1. By arguments taken from the thing it felf. 2. By bringing ihe object nearer to the eye, (which was at too great a distance) whereby it appears in its due proportion. 3. By euring the infirmicy of the eye. Thus the Physician, that removes the dislemper of the eye, and restores it to its mative strengch and vigor, may be said to convince him. Now to apply this.' The Spirit of God doth not convince a man of the Divinity of the Scriptures the first way, as a Philosopher, but the last way, as a Physician ; nor by an elucidation of the object by arguments, buc by the elevas
(2) Laud's Labyrinth, chap., 5,
tion of the faculcy, or by anointing the eyes with eyesalve, and curirg its infirmity. To which the second may be added, viz. That the Spirit of God brings his word, and the characters of its Divinity impressed upon it, neai rer unco us ; and writes in the heart according to Gods promise to chat purpose , and so we see the obje& better, by reason of its approximation to us. Or as it is with a Philosopher, whea he reads a book, writen in the defence of some position , (as suppose the doctrine of the circulation of the Bloud,) poflibly his mind may be difcomposed, and his Braines by reason of fome peccant humor much distemper'd, and in this case he reads the book, but is not at all fatisfied by it: afterwards, Phyfical means are applyed, whereby the brain is restored to its nacive constitution, and purged from those distempers, whereby ic was clouded : now he returns to the book again, and reads it over anew, and yields himself captive to the opinion.
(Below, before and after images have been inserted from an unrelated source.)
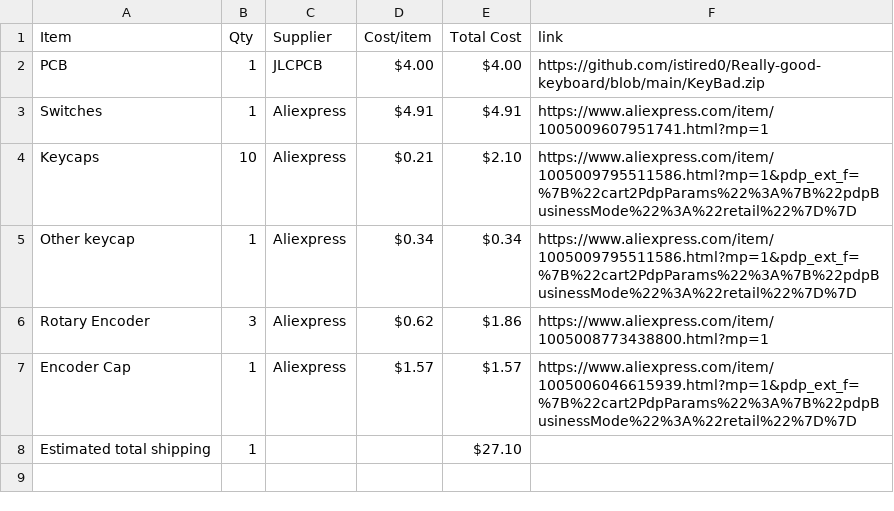
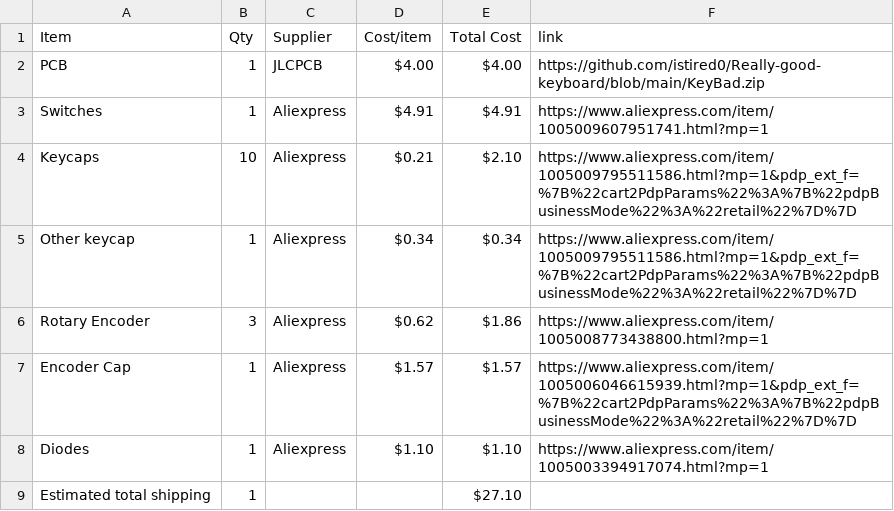
Before and after one commit to istired0/Keypad-Half-Life, a CSV file: BOM.csv, drawn as a sheet; the diff names each change by its address in the sheet, - before the commit and + after, or states it on an @@ line.

Commit message:
Sync KeyBored and KeyBad from Half Life

```diff
--- a/BOM.csv
+++ b/BOM.csv
+row 8: Diodes | 1 | Aliexpress | $1.10 | $1.10 | https://www.aliexpress.com/item/1005003394917074.html?mp=1
```
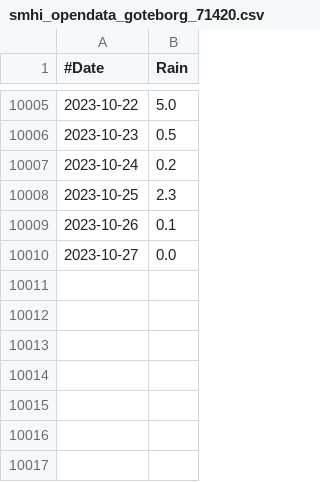
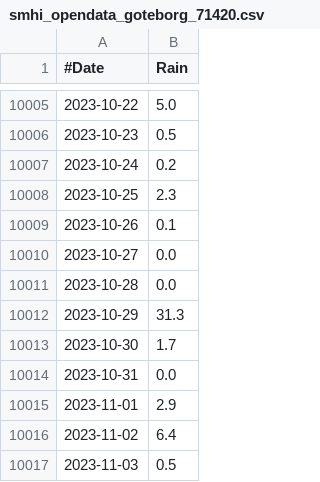
Before and after one commit to fredrikbondesson/fredrikbondesson.github.io, a CSV file: data/smhi_opendata_goteborg_71420.csv, drawn as a sheet; only a part is shown, gaps mark what is left out.

Commit message:
Data update

```diff
--- a/data/smhi_opendata_goteborg_71420.csv
+++ b/data/smhi_opendata_goteborg_71420.csv
@@ -10010 +10010,8 @@
 2023-10-27,0.0
+2023-10-28,0.0
+2023-10-29,31.3
+2023-10-30,1.7
+2023-10-31,0.0
+2023-11-01,2.9
+2023-11-02,6.4
+2023-11-03,0.5
```
Also changed, not shown: data/smhi_opendata_kallered_72360.csv.
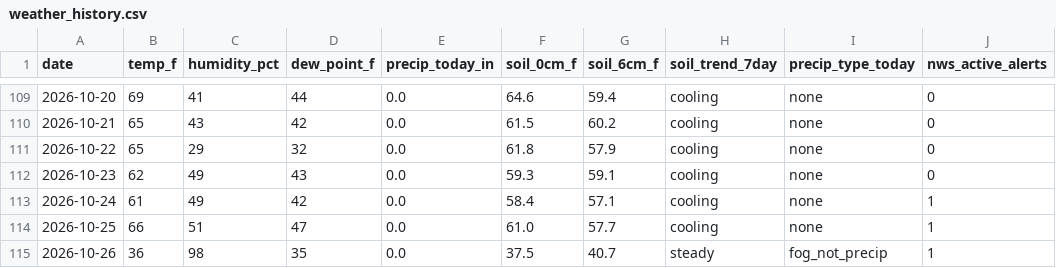
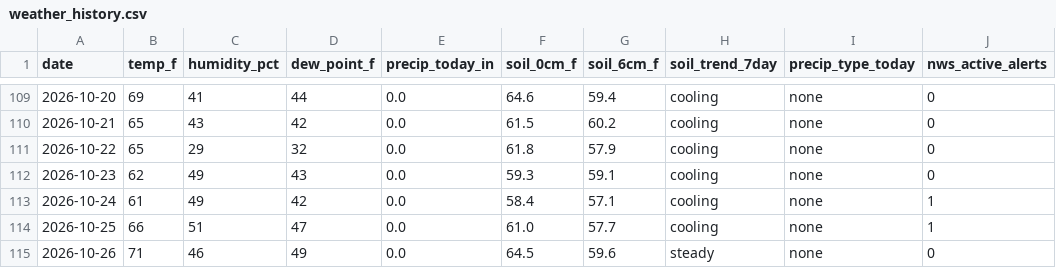
Before and after one commit to RDBFarm/rdbf-weather, a CSV file: weather_history.csv, drawn as a sheet; only a part is shown, gaps mark what is left out; the diff names each change by its address in the sheet, - before the commit and + after, or states it on an @@ line.

```diff
--- a/weather_history.csv
+++ b/weather_history.csv
-B115 (temp_f): 36
+B115 (temp_f): 71
-C115 (humidity_pct): 98
+C115 (humidity_pct): 46
-D115 (dew_point_f): 35
+D115 (dew_point_f): 49
-F115 (soil_0cm_f): 37.5
+F115 (soil_0cm_f): 64.5
-G115 (soil_6cm_f): 40.7
+G115 (soil_6cm_f): 59.6
-I115 (precip_type_today): fog_not_precip
+I115 (precip_type_today): none
-J115 (nws_active_alerts): 1
+J115 (nws_active_alerts): 0
```
Also changed, not shown: 1 other file.
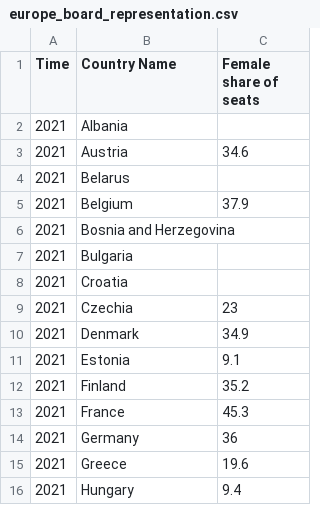
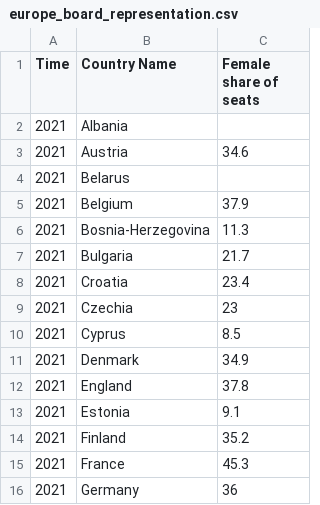
Before and after one commit to mayawesthorp/mayawesthorp.github.io, a CSV file: europe_board_representation.csv, drawn as a sheet; only a part is shown; the shorter side is filled out with more unchanged rows; the diff covers the shown part only.

```diff
--- a/europe_board_representation.csv
+++ b/europe_board_representation.csv
@@ -5,7 +5,9 @@
 2021,Belgium,37.9
-2021,Bosnia and Herzegovina,
-2021,Bulgaria,
-2021,Croatia,
+2021,Bosnia-Herzegovina,11.3
+2021,Bulgaria,21.7
+2021,Croatia,23.4
 2021,Czechia,23
+2021,Cyprus,8.5
 2021,Denmark,34.9
+2021,England,37.8
 2021,Estonia,9.1
```
Also changed, not shown: 7 added rows and 1 edited cell elsewhere in this file.
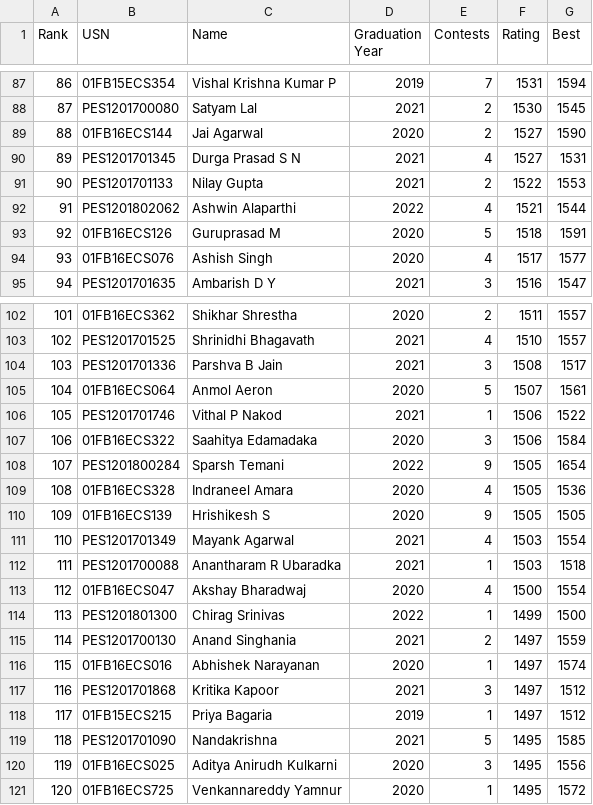
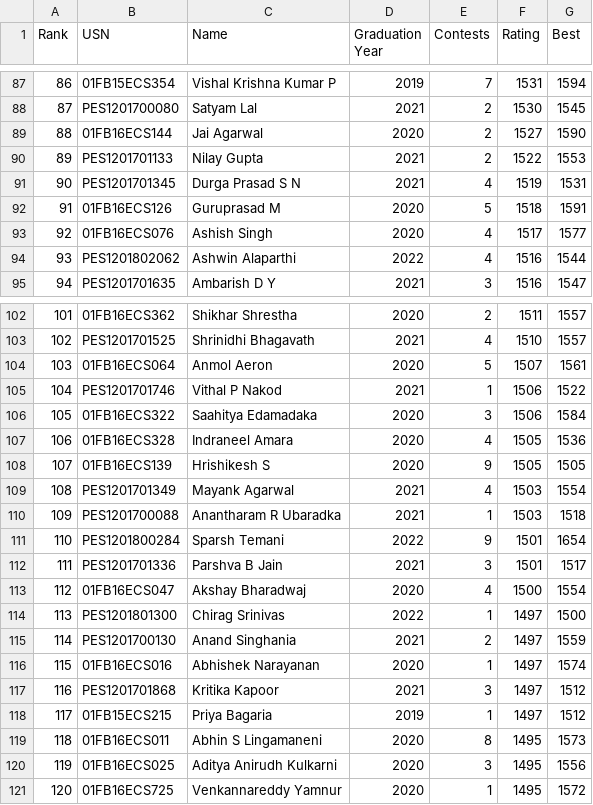
Before and after one commit to pes-alcoding-club/student-ratings, a CSV file: scoreboard.csv, drawn as a sheet; only a part is shown, gaps mark what is left out; removed rows and columns are numbered as before the commit, all else as after; the diff covers the shown part only; the diff names each change by its address in the sheet, - before the commit and + after, or states it on an @@ line.

Commit message:
Updated Codechef April19 Long contest ratings. 1. Codechef recalculated their ratings for april19 contest. 2. Updated scoreboard in database. 3. Ran executor.sh

```diff
--- a/scoreboard.csv
+++ b/scoreboard.csv
@@ column A (Rank) renumbered between rows 57 and 451 @@
-row 90: 89 | PES1201701345 | Durga Prasad S N | 2021 | 4 | 1527 | 1531
-row 92: 91 | PES1201802062 | Ashwin Alaparthi | 2022 | 4 | 1521 | 1544
+row 91: 90 | PES1201701345 | Durga Prasad S N | 2021 | 4 | 1519 | 1531
+row 94: 93 | PES1201802062 | Ashwin Alaparthi | 2022 | 4 | 1516 | 1544
-row 104: 103 | PES1201701336 | Parshva B Jain | 2021 | 3 | 1508 | 1517
-row 108: 107 | PES1201800284 | Sparsh Temani | 2022 | 9 | 1505 | 1654
+row 111: 110 | PES1201800284 | Sparsh Temani | 2022 | 9 | 1501 | 1654
+row 112: 111 | PES1201701336 | Parshva B Jain | 2021 | 3 | 1501 | 1517
-F114 (Rating): 1499
+F114 (Rating): 1497
-row 119: 118 | PES1201701090 | Nandakrishna | 2021 | 5 | 1495 | 1585
+row 119: 118 | 01FB16ECS011 | Abhin S Lingamaneni | 2020 | 8 | 1495 | 1573
```
Also changed, not shown: 4 added rows, 4 removed rows and 1 edited cell elsewhere in this file, 2 other files.
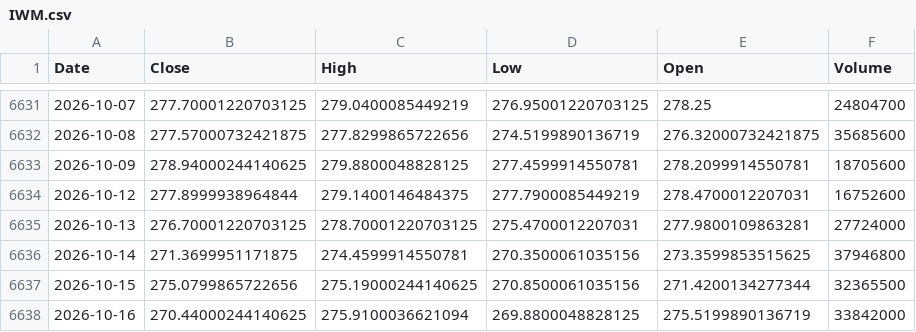
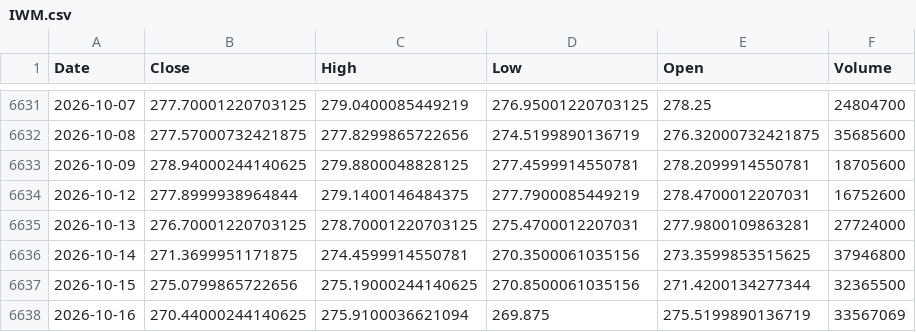
Before and after one commit to kittycapital/asset-forecast, a CSV file: data/raw/IWM.csv, drawn as a sheet; only a part is shown, gaps mark what is left out.

```diff
--- a/data/raw/IWM.csv
+++ b/data/raw/IWM.csv
@@ -6637,2 +6637,2 @@ Date,Close,High,Low,Open,Volume
 2026-10-15,275.0799865722656,275.19000244140625,270.8500061035156,271.4200134277344,32365500
-2026-10-16,270.44000244140625,275.9100036621094,269.8800048828125,275.5199890136719,33842000
+2026-10-16,270.44000244140625,275.9100036621094,269.875,275.5199890136719,33567069
```
Also changed, not shown: data/raw/BTC_USD.csv, data/raw/ETH_USD.csv, 44 other files.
You see here is no change of the old arguments, nor any addition of new ones; onely the impediments which were in the faculty, or the organ, are removed. Just so it is in the matter now in controversie: The Spirit of God doch not prove the Scripture to me by arguments, which I never had before , buc by the illumination of my mind to apprehend the arguments, which I did 1100 apprehend be ore. It is with men, as it was with Hagar, Gen 21. chere was a Well of water, buc The saw it not, till God opendid her eyes, verf. 19. There is a self-evidencing light in the Scriptures, only the Spirit of God cures that blindness of mind, whereby the Devil hindred the world from discerning it. Thus the Spiric coavinced the Jewes of the Truth of the Gospelby removing the vaile, which was upon cheir hearts in che reading of Moses, 2 Cor. 3.15,16, And so God convinced his elect among the Heathens, not by discovering any more arguments co them, then he did to the reprobates among